Only a number is wanted here: the count of lines in the data below where the string "linestyle" occurs.

### Entries shown

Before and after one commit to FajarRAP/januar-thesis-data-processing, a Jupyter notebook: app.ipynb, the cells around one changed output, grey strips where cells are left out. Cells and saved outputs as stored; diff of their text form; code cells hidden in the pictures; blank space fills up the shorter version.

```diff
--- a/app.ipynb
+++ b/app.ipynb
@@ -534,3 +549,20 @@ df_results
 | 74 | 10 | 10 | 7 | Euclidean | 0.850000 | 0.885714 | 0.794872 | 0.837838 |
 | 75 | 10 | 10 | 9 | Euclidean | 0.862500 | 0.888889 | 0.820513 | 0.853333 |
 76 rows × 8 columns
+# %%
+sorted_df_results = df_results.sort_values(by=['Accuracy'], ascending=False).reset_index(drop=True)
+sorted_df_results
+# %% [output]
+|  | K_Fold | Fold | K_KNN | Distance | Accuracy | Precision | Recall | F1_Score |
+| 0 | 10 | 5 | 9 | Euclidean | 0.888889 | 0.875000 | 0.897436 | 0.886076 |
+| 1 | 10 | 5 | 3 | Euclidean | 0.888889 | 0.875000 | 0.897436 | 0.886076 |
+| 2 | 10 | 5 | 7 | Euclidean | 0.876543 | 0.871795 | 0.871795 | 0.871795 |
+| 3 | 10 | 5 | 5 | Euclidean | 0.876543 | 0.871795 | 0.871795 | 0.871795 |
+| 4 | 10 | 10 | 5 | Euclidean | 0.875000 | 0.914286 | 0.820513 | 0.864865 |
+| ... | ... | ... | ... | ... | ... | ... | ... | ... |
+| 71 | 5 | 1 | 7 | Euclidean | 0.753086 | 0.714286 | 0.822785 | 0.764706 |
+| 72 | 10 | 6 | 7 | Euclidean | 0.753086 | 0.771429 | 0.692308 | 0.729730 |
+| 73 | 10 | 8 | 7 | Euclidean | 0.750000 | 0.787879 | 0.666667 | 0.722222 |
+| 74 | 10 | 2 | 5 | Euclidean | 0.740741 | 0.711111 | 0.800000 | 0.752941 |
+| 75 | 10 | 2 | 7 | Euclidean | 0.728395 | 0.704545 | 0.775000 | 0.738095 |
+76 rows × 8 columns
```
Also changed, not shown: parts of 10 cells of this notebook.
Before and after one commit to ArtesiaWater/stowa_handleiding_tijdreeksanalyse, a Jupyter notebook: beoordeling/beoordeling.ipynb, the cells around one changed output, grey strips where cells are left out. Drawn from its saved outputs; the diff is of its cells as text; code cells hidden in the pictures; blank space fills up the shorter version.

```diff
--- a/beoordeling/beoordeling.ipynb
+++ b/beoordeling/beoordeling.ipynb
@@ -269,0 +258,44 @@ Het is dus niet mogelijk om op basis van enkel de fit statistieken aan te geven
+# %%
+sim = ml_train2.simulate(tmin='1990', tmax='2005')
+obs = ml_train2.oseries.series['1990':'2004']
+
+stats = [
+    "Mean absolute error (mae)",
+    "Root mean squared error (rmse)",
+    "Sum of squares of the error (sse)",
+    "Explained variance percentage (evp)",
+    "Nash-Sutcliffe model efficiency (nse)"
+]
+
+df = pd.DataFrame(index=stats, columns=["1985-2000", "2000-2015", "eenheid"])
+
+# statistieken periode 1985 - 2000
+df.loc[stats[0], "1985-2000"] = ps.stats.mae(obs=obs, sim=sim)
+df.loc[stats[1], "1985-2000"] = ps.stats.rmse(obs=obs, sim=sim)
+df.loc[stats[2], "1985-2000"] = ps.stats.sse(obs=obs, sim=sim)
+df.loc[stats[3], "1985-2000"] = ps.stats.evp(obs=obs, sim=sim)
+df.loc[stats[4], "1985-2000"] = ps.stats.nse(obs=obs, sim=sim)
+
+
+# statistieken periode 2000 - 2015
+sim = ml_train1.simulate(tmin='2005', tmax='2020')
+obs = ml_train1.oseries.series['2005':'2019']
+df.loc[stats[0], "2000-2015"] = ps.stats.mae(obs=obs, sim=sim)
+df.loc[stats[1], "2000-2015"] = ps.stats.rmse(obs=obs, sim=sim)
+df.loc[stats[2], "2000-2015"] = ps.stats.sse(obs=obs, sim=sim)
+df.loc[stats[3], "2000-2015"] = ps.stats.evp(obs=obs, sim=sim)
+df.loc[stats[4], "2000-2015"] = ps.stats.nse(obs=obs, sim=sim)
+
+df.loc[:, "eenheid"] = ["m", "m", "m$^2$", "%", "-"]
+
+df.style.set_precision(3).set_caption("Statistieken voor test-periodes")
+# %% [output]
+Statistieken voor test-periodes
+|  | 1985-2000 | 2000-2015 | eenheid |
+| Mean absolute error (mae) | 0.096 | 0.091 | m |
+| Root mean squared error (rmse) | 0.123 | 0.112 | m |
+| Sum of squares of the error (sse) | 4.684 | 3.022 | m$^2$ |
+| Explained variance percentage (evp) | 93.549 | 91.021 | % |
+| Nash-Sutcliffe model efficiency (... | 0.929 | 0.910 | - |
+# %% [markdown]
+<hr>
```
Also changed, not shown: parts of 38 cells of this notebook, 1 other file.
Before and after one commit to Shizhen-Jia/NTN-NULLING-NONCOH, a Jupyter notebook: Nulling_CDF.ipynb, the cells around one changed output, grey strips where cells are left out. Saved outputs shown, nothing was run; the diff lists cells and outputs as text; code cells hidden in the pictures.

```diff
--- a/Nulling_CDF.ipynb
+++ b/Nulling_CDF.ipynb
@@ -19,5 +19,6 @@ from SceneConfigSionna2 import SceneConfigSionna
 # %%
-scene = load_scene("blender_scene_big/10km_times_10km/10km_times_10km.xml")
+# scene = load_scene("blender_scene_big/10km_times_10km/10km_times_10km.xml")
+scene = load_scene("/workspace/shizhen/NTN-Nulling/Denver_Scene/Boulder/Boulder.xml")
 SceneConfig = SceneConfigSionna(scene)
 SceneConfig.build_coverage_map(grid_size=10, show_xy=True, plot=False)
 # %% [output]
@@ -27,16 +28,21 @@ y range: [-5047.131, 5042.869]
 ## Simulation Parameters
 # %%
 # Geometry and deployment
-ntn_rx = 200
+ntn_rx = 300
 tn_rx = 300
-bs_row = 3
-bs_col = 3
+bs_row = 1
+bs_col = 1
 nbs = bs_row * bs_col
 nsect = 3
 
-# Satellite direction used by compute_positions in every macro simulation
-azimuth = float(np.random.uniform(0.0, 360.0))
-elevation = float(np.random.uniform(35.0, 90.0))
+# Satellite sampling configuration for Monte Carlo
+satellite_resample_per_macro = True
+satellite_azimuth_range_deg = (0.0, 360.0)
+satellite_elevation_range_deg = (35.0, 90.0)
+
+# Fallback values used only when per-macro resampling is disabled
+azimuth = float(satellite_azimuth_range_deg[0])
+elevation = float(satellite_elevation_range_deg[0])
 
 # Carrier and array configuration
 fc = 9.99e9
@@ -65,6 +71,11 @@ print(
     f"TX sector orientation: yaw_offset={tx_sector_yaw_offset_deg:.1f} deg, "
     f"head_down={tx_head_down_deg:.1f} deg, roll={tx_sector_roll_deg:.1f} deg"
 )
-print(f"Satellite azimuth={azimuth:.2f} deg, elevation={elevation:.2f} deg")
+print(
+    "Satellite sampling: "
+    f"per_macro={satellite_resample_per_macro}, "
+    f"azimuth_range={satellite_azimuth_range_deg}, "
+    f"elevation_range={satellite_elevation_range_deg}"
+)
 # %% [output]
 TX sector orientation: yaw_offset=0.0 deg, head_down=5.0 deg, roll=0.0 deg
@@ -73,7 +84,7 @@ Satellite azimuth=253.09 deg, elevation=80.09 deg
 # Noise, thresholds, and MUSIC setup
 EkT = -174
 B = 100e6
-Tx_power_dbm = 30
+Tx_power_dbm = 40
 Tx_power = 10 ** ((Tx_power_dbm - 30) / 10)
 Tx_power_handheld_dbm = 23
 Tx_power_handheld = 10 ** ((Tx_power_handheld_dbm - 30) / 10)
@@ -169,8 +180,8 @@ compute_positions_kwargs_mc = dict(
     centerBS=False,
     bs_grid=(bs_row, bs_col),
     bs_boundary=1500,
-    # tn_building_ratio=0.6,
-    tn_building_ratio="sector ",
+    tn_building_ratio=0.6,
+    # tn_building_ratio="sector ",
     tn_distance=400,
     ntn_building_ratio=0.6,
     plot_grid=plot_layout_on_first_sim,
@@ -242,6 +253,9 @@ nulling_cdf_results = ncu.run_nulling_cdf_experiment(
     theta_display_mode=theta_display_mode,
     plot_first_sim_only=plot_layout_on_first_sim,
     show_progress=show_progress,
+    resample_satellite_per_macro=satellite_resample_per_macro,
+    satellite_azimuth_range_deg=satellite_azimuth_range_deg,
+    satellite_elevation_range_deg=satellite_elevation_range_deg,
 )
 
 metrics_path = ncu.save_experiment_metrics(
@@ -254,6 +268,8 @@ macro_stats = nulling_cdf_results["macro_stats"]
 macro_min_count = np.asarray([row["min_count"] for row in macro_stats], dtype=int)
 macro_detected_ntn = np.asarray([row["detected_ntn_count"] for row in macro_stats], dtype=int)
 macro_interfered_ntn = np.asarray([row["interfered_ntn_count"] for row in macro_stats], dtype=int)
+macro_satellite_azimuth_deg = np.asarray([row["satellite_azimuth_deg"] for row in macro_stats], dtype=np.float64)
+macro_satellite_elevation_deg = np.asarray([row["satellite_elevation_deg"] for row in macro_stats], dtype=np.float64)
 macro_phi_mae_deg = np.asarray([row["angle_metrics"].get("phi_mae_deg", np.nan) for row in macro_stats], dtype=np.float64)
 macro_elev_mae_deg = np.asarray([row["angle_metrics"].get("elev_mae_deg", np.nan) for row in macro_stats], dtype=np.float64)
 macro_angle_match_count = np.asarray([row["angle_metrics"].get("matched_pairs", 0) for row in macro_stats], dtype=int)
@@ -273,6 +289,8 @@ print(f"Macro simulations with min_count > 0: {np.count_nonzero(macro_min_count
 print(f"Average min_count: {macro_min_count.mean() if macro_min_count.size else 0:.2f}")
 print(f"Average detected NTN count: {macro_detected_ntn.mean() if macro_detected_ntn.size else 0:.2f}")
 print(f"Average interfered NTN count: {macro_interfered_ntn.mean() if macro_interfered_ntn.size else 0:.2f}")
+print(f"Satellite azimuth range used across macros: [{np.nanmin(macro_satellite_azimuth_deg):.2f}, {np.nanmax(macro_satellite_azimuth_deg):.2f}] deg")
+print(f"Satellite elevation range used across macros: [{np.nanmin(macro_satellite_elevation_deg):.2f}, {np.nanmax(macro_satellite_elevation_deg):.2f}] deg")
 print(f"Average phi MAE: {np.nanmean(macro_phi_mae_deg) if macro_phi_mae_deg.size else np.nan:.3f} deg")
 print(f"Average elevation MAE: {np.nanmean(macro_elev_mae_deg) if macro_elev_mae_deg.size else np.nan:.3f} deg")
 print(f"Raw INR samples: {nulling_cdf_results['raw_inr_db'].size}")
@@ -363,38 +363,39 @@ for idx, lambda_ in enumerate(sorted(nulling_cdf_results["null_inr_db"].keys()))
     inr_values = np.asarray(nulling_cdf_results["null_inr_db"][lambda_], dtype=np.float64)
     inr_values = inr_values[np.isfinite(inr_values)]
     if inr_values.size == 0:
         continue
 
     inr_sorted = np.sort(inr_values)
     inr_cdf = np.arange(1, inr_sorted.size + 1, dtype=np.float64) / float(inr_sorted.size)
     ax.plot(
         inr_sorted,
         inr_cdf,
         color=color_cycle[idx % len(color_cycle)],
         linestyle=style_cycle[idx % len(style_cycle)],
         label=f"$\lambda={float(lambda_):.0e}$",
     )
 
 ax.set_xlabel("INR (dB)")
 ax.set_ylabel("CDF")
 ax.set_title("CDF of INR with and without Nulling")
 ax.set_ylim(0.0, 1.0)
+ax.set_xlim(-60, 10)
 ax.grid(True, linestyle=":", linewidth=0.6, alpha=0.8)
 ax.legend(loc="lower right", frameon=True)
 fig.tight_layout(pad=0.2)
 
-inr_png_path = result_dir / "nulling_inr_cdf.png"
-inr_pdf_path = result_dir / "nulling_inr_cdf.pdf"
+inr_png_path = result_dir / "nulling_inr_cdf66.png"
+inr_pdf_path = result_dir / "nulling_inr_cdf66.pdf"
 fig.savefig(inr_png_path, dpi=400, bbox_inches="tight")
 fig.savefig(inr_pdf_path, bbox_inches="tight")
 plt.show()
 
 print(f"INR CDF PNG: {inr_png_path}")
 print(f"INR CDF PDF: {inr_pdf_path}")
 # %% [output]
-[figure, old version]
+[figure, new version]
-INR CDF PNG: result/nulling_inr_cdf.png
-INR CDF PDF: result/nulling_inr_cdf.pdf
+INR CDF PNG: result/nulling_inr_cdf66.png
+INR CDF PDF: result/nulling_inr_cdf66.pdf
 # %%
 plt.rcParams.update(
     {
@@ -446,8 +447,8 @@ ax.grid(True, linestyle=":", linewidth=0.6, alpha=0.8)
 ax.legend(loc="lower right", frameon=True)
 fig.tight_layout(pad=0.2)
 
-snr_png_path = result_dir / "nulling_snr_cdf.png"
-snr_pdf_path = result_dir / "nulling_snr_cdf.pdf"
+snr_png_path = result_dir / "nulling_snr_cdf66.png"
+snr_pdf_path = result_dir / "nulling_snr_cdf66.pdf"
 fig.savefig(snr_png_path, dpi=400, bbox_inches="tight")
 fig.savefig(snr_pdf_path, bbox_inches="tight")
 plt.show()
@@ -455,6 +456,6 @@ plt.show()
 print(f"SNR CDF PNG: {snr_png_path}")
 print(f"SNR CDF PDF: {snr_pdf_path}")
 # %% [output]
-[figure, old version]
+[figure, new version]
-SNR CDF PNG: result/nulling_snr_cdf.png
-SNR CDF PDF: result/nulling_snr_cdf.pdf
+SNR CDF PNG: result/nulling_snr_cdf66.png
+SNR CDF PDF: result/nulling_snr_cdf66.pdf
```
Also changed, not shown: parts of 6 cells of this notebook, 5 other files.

######

▶ **Result for this exercise**
3